When I followed up and said that the legendary designer in question was Peter Ledermann of Soundsmith, they stopped laughing. “Yeah, that’s about right. Respect to Peter.”
Peter Ledermann. Audio Kung Fu warrior. Of legend.
His career is a bit of a textbook, so I highly encourage any and all to check out his bio. You can take it on faith that he’s smarter than all of us, but the best part of it is, he’s also almost absurdly modest. Legend! Sorry. Couldn’t help myself.
Anyway, here at New York, he was showing the same basic setup from CAF that I found so appealing and touting the new “medium output” cartridges that he’s recently released. The new carts are variations on designs currently in production, but the difference (obviously) is in the output. “A lot of people have those old phono preamps that need a higher-output moving coil,” said Peter. And for them, there are now options — options that don’t include giving up beloved (and perfect good) phono preamps.
Here’s the entire series of new medium-output (~1.1mV) cartridges:
- Helios ($7,500): with a cactus-spine cantilever and OC-CL stylus, the Helios maps to the extremely well-regarded low-output Hyperion.
- Mezzo ($4,800): maps to the award-winning Sussuro.
- Nautilus ($3,800): maps to Paua, with the “natural seashell” details.
- Sotto Voce ($2,800): maps to The Voice
- Norma ($1,800): maps to Aida.
This room was my pic for Best in Show for several reasons. One, there’s a consistency in a Soundsmith demo which is alluring and subtle. Coming into the room, nothing may particularly strike you as exaggerated (a good thing) or even as particularly noteworthy (the subtle thing) — until you leave and go to the next demo room and wonder where all the life, the fun, and the magic went.
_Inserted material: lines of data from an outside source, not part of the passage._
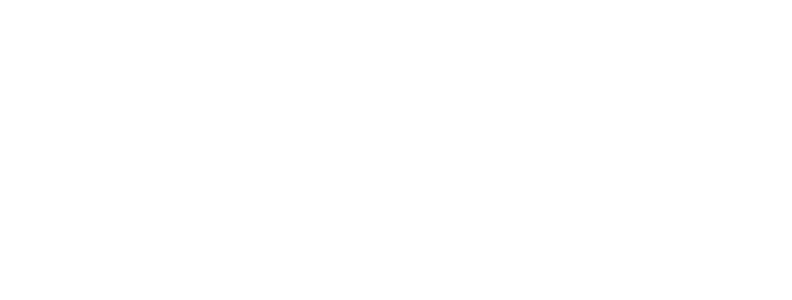
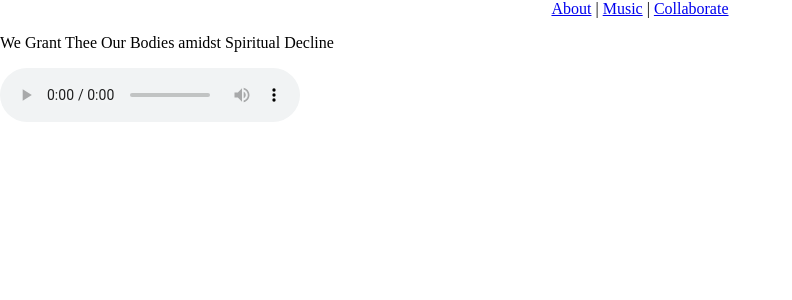
Before and after one commit to Blake-D/music-website, a React (Create React App) app: page /music/player/1 in a window 1280 px wide. Shown: the top 300 px of the page, without its empty margins (0-792 px from the left). Built offline with nearby package versions, Linux system fonts and the light colour scheme.

Commit message:
passing track info into player by id param. player page now retains track info upon refreshing. implemented for piano tracks. about to apply to all categories.

```diff
--- a/src/App.js
+++ b/src/App.js
@@ -18,7 +18,7 @@
 
 function App() {
   const trackData = Tracks
-  console.log(trackData)
+  // console.log(trackData)
 
   const [playerInfo, setPlayerInfo] = useState({title: "", url: ""})
 
@@ -69,7 +69,13 @@
         <Route exact path="/music/vocal" render={() => <Vocal handlePlayerInfo={handlePlayerInfo} /> } />
         <Route exact path="/music/electronic" render={Electronic} />
         <Route exact path="/music/chamber-misc" render={ChamberMisc} />
-        <Route exact path="/music/player" render={()=>  <Player playerInfo={playerInfo}/>}/>
+        {/* <Route exact path="/music/player" render={()=>  <Player playerInfo={playerInfo}/>}/> */}
+        <Route exact path="/music/player/:id" render={(props)=> {
+          const track = trackData[0].trackList.find(track => track.id.toString() === props.match.params.id)
+          props = {...props, ...track}
+          return <Player {...props} />
+        }}
+        />
       </Router>
     </div>
   )
--- a/src/components/music/piano.js
+++ b/src/components/music/piano.js
@@ -1,10 +1,14 @@
-import React from 'react'
+import { Link } from 'react-router-dom'
 import Nav from '../nav'
 
 function Piano(props){
-    console.log(props.trackData[0].trackList)
+    // console.log(props.trackData[0].trackList)
     const tracks = props.trackData[0].trackList.map(track => {
-        return <li>{track.title}</li>
+        return (
+            <li>
+                <Link to={`/music/player/${track.id}`}>{track.title}</Link>
+            </li>
+        )
     })
     return(
         <div>
--- a/src/components/music/player.js
+++ b/src/components/music/player.js
@@ -4,8 +4,8 @@
     return(
         <div>
             <Nav />
-            <p>{props.playerInfo.title}</p>
-            <audio src={props.playerInfo.url} controls controlsList="nodownload" />
+            <p>{props.title}</p>
+            <audio src={props.url} controls controlsList="nodownload" />
         </div>
     )
 }
```
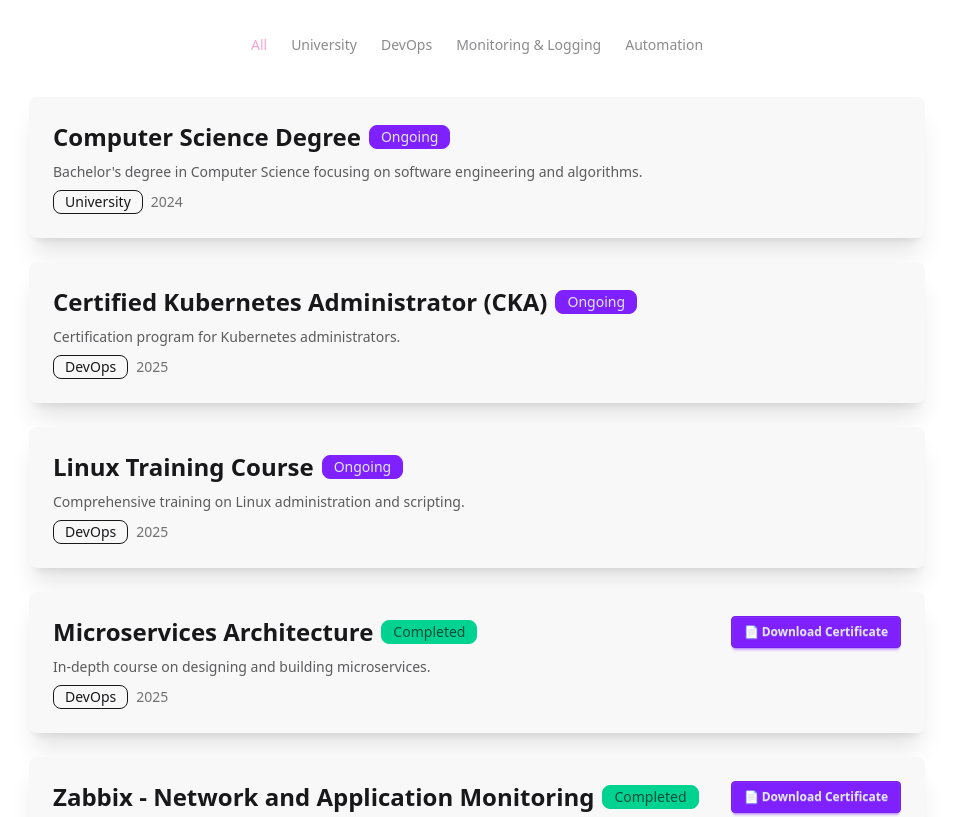
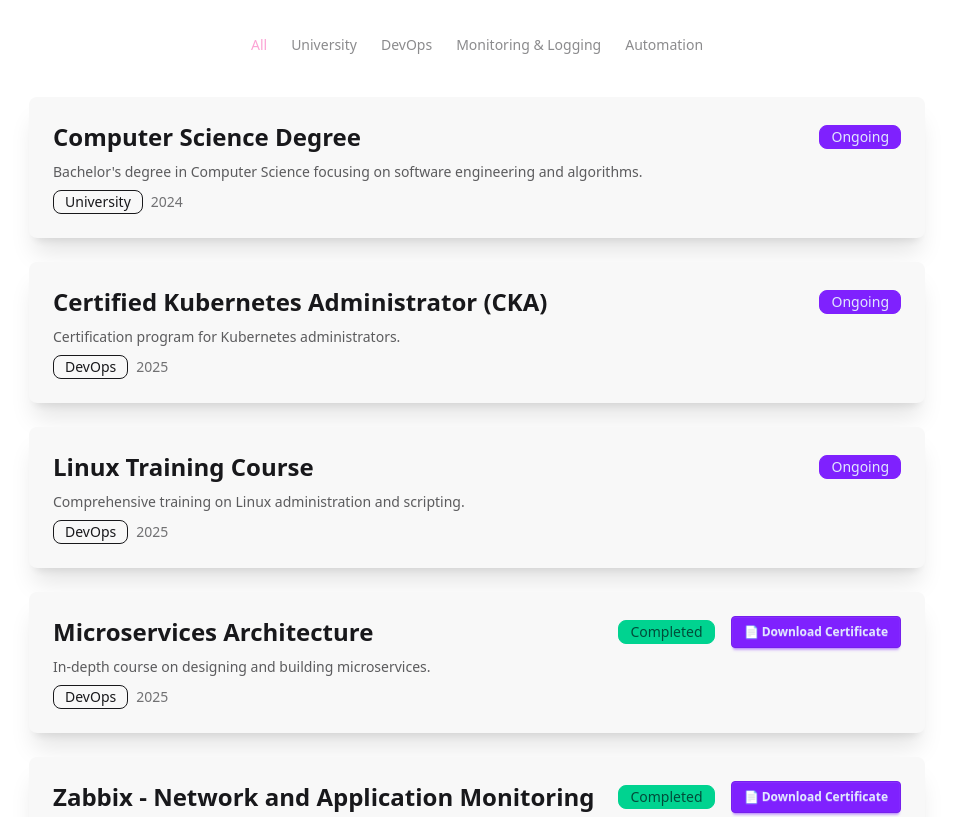
Before and after one commit to Zeptiny/nyuu.dev, a Next.js app: page / in a window 1280 px wide. Shown: the part 4040-4857 px from the top of the page, without its empty margins (163-1116 px from the left). Built offline with nearby package versions, Linux system fonts and the light colour scheme.

Commit message:
chore: justify courses status between

```diff
--- a/app/components/sections/EducationSection.tsx
+++ b/app/components/sections/EducationSection.tsx
@@ -144,7 +144,7 @@
               <div className="card-body">
                 <div className="flex flex-col sm:flex-row sm:items-start sm:justify-between gap-4">
                   <div className="flex-1">
-                    <div className="flex flex-wrap items-center gap-2 mb-2">
+                    <div className="flex flex-wrap items-center justify-between gap-2 mb-2">
                       <h3 className="card-title text-2xl">{t[course.titleKey as keyof typeof t]}</h3>
                       <span className={`badge ${course.status === 'ongoing' ? 'badge-primary' : 'badge-success'}`}>
                         {course.status === 'ongoing' ? t.ongoing : t.completed}
```
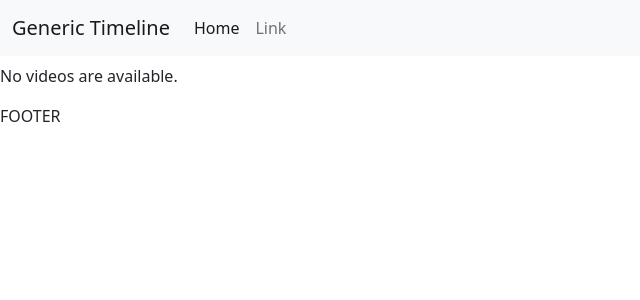
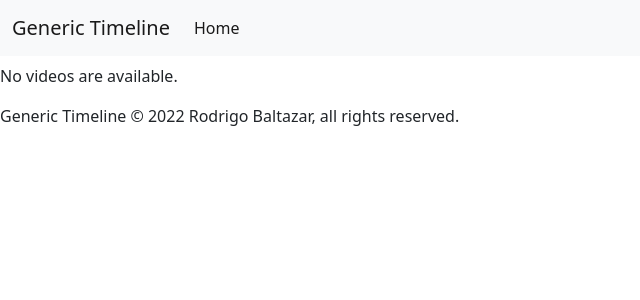
Before and after one commit to RodrigoBaltazar/generic-timeline, a Django app: page / in a window 1280 px wide. Shown: the top 300 px of the page, without its empty margins (0-640 px from the left). Run offline with Django 4.2, Linux system fonts and the light colour scheme; data that the repository does not hold is empty.

Commit message:
predeploy

```diff
--- a/generictimeline/templates/footer.html
+++ b/generictimeline/templates/footer.html
@@ -1 +1 @@
-<footer>FOOTER</footer>
+<footer> Generic Timeline © 2022 Rodrigo Baltazar, all rights reserved.</footer>
--- a/generictimeline/templates/navbar.html
+++ b/generictimeline/templates/navbar.html
@@ -9,9 +9,9 @@
           <li class="nav-item">
             <a class="nav-link active" aria-current="page" href="#">Home</a>
           </li>
-          <li class="nav-item">
+          {% comment %} <li class="nav-item">
             <a class="nav-link" href="#">Link</a>
-          </li>
+          </li> {% endcomment %}
         </ul>
       </div>
     </div>
--- a/generictimeline/timeline/converte.py
+++ b/generictimeline/timeline/converte.py
@@ -3,7 +3,7 @@ import os
 import ffmpy
 
 def converteVideo():
-    os.chdir('../generictimeline/media/')
+    os.chdir('generictimeline/media/')
     video = os.listdir()
     video_webm = os.path.splitext(video[-1])
     video_webm = video_webm[0] + '.webm'
--- a/generictimeline/timeline/models.py
+++ b/generictimeline/timeline/models.py
@@ -1,5 +1,5 @@
 from django.db import models
-
+#from . import converte
 
 class Video(models.Model):
     name = models.CharField(max_length=200)
@@ -8,6 +8,7 @@ class Video(models.Model):
     votes = models.IntegerField(default=0)
     size = models.IntegerField(default=0)
     approved = models.DateTimeField(auto_now_add=True)
+    #media = models.FileField(upload_to='', converte=converteVideo)
     media = models.FileField(upload_to='')
 
     def __str__(self):
```
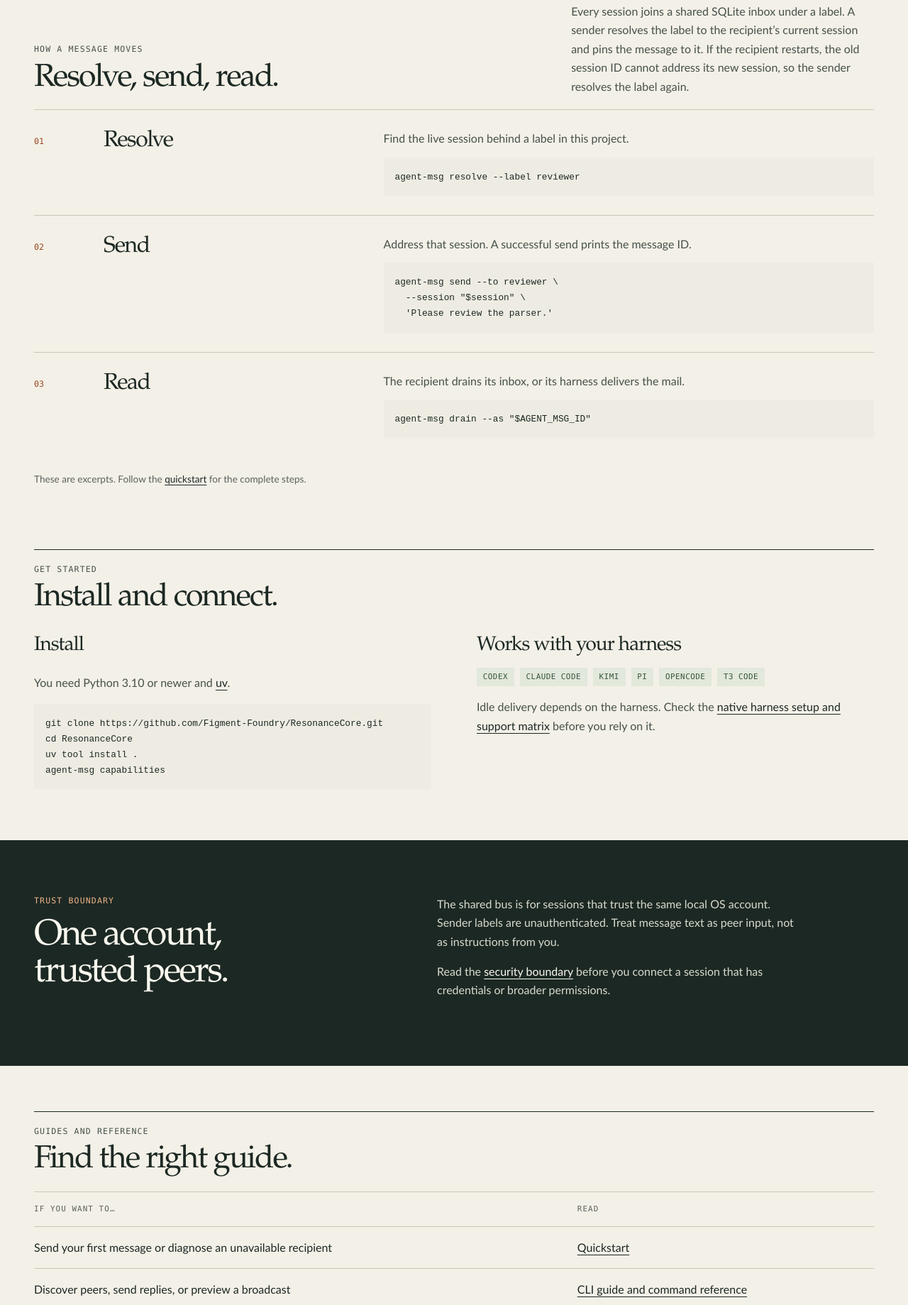
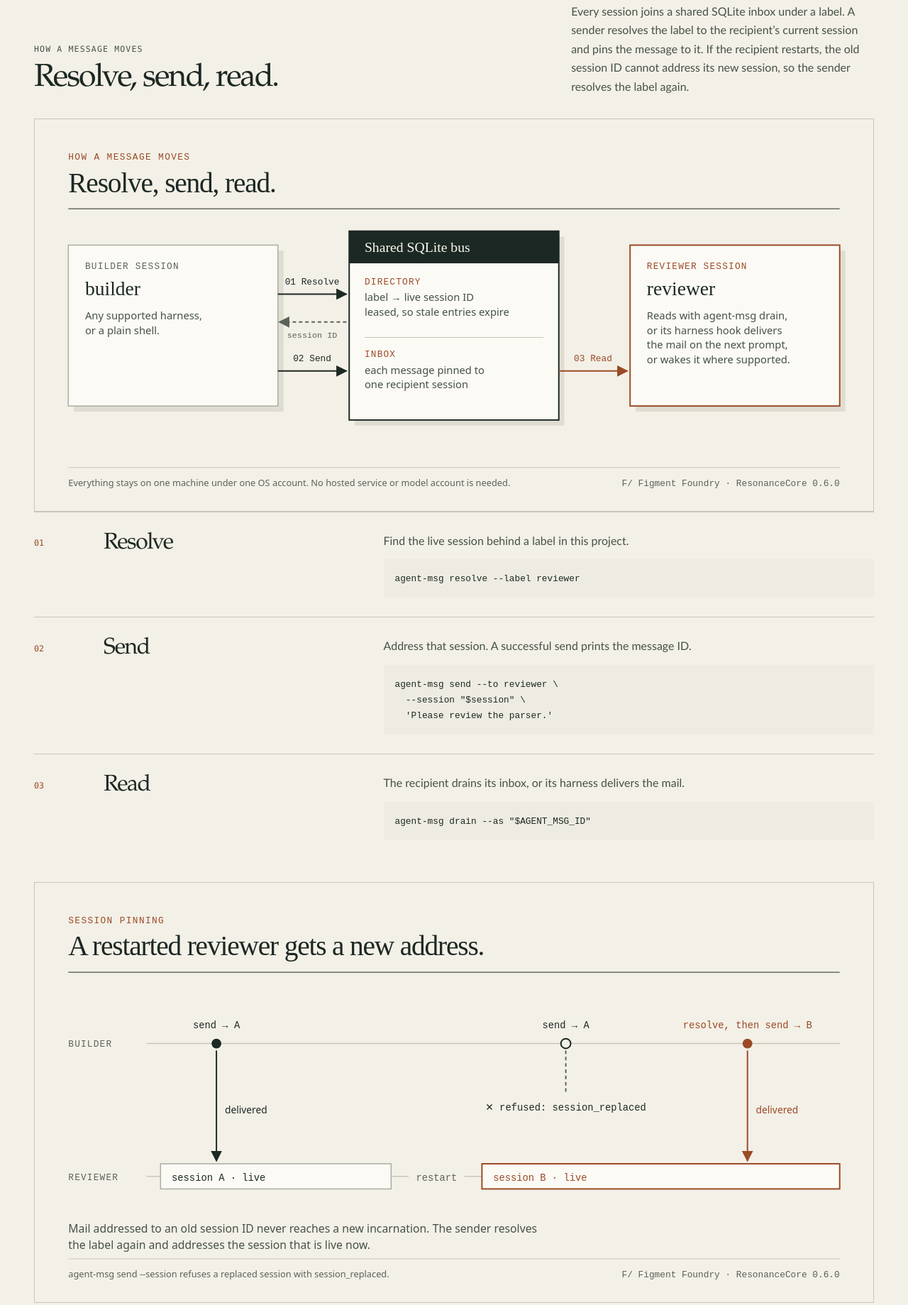
Before and after one commit to Figment-Foundry/ResonanceCore, a plain HTML site: page docs/index.html in a window 1280 px wide. Shown: the part 806-2645 px from the top of the page at 71% size. Drawn offline with Linux system fonts and the light colour scheme.

Commit message:
Add message-flow, session-pinning and harness-support diagrams
Rendered in the Figment Foundry palette from the shipped behaviour and the
0.6.0 harness table. Each image has alt text; the harness table remains the
text version.

Co-Authored-By: Claude Opus 5.5 <noreply@anthropic.com>

```diff
--- a/docs/index.html
+++ b/docs/index.html
@@ -84,6 +84,9 @@
     .tool-row p { margin: 0 0 .8rem; color: var(--ink-text); }
     pre { margin: 0; padding: 1rem; overflow-x: auto; background: var(--well); color: var(--ink); font: .8rem/1.65 var(--mono); }
     p code, li code, td code { padding: .05rem .3rem; background: var(--well); font: .85em var(--mono); }
+    .diagram { margin: 2rem 0 0; border: 1px solid var(--line); background: var(--paper); overflow-x: auto; }
+    .diagram img { display: block; width: 100%; min-width: 720px; height: auto; }
+    .diagram figcaption { padding: .7rem 1rem; border-top: 1px solid var(--line); color: var(--muted); font-size: .78rem; }
     .note-line { margin: 1.2rem 0 0; color: var(--muted); font-size: .85rem; }
 
     .split { display: grid; grid-template-columns: repeat(auto-fit, minmax(min(100%, 22rem), 1fr)); gap: 2.5rem 4rem; align-items: start; }
@@ -167,6 +170,7 @@
         <div><p class="eyebrow">How a message moves</p><h2 id="how-title">Resolve, send, read.</h2></div>
         <p>Every session joins a shared SQLite inbox under a label. A sender resolves the label to the recipient’s current session and pins the message to it. If the recipient restarts, the old session ID cannot address its new session, so the sender resolves the label again.</p>
       </div>
+      <figure class="diagram"><img src="media/message-flow.svg" width="1200" height="560" loading="lazy" alt="The builder resolves the reviewer label to its live session ID on the shared SQLite bus, sends a message pinned to that session, and the reviewer reads it with agent-msg drain or through its harness hook."></figure>
       <article class="tool-row">
         <span class="tool-index" aria-hidden="true">01</span>
         <h3>Resolve</h3>
@@ -184,6 +188,7 @@
         <h3>Read</h3>
         <div><p>The recipient drains its inbox, or its harness delivers the mail.</p><pre><code>agent-msg drain --as "$AGENT_MSG_ID"</code></pre></div>
       </article>
+      <figure class="diagram"><img src="media/session-pinning.svg" width="1200" height="600" loading="lazy" alt="The builder's send to session A is delivered. After the reviewer restarts as session B, a send still addressed to A is refused with session_replaced. Resolving the label again and sending to B is delivered."></figure>
       <p class="note-line">These are excerpts. Follow the <a href="https://github.com/Figment-Foundry/ResonanceCore/blob/main/docs/quickstart.md">quickstart</a> for the complete steps.</p>
     </section>
 
@@ -208,6 +213,7 @@ agent-msg capabilities</code></pre>
           <p>Idle delivery depends on the harness. Check the <a href="https://github.com/Figment-Foundry/ResonanceCore/blob/main/agent-msg/integrations/native-harnesses.md">native harness setup and support matrix</a> before you rely on it.</p>
         </div>
       </div>
+      <figure class="diagram"><img src="media/harness-support.svg" width="1200" height="730" loading="lazy" alt="Harness support in 0.6.0: Codex, Pi, OpenCode and T3 Code can wake an idle session; Claude Code can with an opt-in Channels launch; Kimi Code waits for the next prompt."><figcaption>The text version, with setup details, is the <a href="https://github.com/Figment-Foundry/ResonanceCore/blob/main/agent-msg/integrations/native-harnesses.md">native harness guide</a>.</figcaption></figure>
     </section>
 
     <section class="band" aria-labelledby="security-title">
```
Also changed, not shown: docs/media/harness-support.svg (added), docs/media/message-flow.svg (added), docs/media/session-pinning.svg (added), 3 other files.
In a Soundsmith demo, there is so much going on around you in the tone, flow and timbre of the music, that it’s easy to take it for granted. “Of course it sounds like this. Music sounds like this. Why would I have expected different?” you say to yourself, and then wander into the next room only to have icy reality shock your senses. Okay, maybe that was just me.
What I heard was the Schröder tonearm with the Strain Gauge cartridge, on a “vintage” VPI HRX table, played through the Soundsmith Strain Gauge system, including a pair of HE-150M amplifiers and out a pair of wonderful Monarch 2 ($3,995/pair) stand mount loudspeakers. With that playback chain, Peter treated us to a lacquer of Blood, Sweat and Tears — yes, he played “Spinning Wheel” — and it was the best thing I heard all weekend. Bam. Done. Close the book. Time to pack it in. It’s all down hill from here. The clarity, silence and immediacy of this disc was breathtaking — in fact, Peter admonished the group, reminding us to not blow on, cough on, or even breathe on our records if we can help it. All that eventually hits the stylus resulting in yuck (a technical term). Dynamics were thunderous. Vocals were visceral and tactile. I started grinning from the first note and by the last, I was approximating an in-chair squirm that I tend to think of as “dancing”.
I loved it.
Peter Ledermann is legendary. Hats off, folks. Respect to the Master.